[vc_row][vc_column][vc_column_text]The analysis shows a difference between public and private pricing of medical devices of $305.7 million. The MTAA says this is considerably less than the entirely misleading fake claim of $800 million made by the taxpayer subsidised private health insurance industry.
It shows there is a total differential of 15.3% between public pricing and private pricing of medical devices.
There are many factors which influence the costs of prostheses between the two markets including:
- In the public sector, prostheses are mostly purchased through tendering arrangements with a focus on bulk purchasing and limited prostheses that enables lower costs and lower pricing;
- Private hospital purchasing is generally based on a single purchase at a time based on surgeon preference;
- The level of regulatory hurdles in the private sector delays market entry which comes at a significant cost to the medical device industry given the relatively short life cycle of devices due to the high rate of incremental innovation; and
- The level of technical manufacturer support required is significantly higher in the private market for certain products, for example for cardiac devices. In the private health services, this support is largely provided by the medical device companies while in public health services these activities are delivered by public hospitals.
The PL contributes significantly to the key value propositions of private health insurance (PHI) for consumers over the public hospital sector — choice of medical device.
The PL represents only 14% of PHI expenditure for hospital cover policies compared to hospital benefits which comprise 70% of the costs and medical service benefits which comprise 16% of these costs.
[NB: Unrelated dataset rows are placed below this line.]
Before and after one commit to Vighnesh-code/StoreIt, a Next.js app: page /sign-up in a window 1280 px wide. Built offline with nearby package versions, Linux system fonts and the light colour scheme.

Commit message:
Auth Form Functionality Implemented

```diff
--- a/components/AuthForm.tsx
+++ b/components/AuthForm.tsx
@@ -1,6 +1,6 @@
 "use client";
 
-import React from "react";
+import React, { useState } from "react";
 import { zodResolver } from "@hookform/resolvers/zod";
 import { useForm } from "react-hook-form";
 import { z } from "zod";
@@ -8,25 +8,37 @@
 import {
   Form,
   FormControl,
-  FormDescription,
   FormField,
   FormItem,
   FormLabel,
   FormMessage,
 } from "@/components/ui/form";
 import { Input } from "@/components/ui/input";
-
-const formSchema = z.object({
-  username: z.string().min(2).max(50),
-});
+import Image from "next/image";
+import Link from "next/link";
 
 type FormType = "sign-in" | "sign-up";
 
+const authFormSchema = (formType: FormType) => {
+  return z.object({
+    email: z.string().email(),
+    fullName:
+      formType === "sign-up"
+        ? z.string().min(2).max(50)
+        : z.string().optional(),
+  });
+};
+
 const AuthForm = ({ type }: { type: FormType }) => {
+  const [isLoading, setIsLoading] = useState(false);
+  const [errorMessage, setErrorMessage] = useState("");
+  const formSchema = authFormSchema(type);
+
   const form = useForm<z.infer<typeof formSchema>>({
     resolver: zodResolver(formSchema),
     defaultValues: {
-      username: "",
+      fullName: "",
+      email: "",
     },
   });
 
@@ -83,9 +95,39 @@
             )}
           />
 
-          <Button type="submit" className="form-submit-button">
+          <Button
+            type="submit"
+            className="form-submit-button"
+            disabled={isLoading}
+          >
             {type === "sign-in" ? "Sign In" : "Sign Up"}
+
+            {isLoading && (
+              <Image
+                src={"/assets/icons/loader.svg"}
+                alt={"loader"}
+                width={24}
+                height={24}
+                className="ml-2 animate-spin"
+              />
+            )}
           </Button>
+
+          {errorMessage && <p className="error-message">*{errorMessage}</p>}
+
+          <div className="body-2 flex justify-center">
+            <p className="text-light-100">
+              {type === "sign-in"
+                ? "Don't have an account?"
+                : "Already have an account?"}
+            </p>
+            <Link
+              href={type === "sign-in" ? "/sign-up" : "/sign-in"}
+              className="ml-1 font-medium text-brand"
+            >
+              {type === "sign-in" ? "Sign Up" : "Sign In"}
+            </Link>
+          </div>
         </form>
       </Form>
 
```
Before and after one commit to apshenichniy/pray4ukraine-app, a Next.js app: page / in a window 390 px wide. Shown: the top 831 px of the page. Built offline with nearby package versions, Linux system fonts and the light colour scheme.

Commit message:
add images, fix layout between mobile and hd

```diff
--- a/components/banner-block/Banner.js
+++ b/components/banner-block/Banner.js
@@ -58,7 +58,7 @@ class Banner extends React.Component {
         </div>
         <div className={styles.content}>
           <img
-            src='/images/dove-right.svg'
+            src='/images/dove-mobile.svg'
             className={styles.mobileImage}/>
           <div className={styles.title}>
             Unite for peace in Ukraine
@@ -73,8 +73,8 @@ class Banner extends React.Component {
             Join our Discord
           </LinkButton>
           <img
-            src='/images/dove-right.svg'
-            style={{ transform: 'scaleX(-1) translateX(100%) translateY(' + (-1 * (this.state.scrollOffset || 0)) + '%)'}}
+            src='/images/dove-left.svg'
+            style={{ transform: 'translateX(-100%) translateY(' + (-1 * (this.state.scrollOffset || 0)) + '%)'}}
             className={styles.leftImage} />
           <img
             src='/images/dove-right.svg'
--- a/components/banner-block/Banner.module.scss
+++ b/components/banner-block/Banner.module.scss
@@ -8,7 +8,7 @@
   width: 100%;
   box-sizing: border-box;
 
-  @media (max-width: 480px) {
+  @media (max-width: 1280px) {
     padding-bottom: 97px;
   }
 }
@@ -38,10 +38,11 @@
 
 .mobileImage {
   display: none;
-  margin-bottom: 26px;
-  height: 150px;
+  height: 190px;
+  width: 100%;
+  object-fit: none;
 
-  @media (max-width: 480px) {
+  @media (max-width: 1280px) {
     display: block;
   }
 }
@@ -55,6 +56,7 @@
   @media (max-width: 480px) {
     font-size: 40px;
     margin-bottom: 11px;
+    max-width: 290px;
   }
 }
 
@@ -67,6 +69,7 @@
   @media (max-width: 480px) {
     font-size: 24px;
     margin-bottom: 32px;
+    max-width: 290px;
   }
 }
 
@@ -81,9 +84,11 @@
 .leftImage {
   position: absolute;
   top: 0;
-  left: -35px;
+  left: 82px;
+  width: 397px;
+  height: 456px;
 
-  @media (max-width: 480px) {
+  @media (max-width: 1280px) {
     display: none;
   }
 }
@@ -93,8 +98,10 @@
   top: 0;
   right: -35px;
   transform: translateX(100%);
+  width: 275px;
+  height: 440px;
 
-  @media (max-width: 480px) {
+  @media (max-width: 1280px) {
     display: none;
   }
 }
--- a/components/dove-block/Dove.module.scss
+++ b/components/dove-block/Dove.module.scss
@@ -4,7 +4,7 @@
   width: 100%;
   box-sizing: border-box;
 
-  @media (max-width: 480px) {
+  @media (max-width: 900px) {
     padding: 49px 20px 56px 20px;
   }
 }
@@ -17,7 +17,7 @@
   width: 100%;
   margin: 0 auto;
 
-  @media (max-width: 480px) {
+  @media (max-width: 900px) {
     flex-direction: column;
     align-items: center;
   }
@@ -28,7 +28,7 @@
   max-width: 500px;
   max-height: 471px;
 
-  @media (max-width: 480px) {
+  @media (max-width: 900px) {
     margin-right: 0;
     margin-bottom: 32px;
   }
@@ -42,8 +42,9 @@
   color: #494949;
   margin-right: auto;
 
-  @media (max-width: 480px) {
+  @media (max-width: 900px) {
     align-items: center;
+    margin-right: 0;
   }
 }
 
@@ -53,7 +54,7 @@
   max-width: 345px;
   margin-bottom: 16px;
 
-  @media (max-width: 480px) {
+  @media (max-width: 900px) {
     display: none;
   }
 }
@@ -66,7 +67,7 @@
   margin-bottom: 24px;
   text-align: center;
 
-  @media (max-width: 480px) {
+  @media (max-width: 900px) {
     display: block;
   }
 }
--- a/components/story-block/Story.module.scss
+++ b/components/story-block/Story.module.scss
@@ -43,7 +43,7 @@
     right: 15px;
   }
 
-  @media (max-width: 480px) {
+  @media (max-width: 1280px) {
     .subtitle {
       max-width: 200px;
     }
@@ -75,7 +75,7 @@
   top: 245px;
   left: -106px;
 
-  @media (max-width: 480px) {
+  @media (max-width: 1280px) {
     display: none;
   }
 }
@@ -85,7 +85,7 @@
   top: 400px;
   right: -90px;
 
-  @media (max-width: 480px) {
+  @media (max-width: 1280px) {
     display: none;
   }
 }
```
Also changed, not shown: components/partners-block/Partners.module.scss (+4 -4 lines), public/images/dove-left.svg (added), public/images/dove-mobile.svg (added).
The growth in the average PL benefit has fallen by 20% in real terms since March 2007. This means patients are getting at least 20% better value from the PL than they were 10 years ago.
Meanwhile, PHI premiums have increased on average by 54.6% since 2009, with more increases to come according to PHI CEOs which will only further increase their profits.
Ian Burgess, Chief Executive Officer of the Medical Technology Association of Australia said:
“MTAA and its members recognise the importance of PL reform and increased transparency but it needs to be based on facts and not fiction when it comes to evidence.
“This analysis represents almost 80% of the PL expenditure and is the most comprehensive and robust data set that exist incorporating 6958 of the 10454 products on the PL.
“The PHI industry is the only industry in Australia that receives over $6 billion in taxpayer funded subsidies every year, and guaranteed price increases above inflation every year.
“We saw evidence to a recent Senate Committee where a major PHI player confirmed that its return on equity was 29% which is nearly double that of the banks. Yet apparently, the prostheses list is the problem?
“Patients should not have healthcare options available to them curtailed in the name of taxpayer subsidised profits.
“MTAA is working with Government to deliver reforms which improve patients access to the best medical devices in the private system.”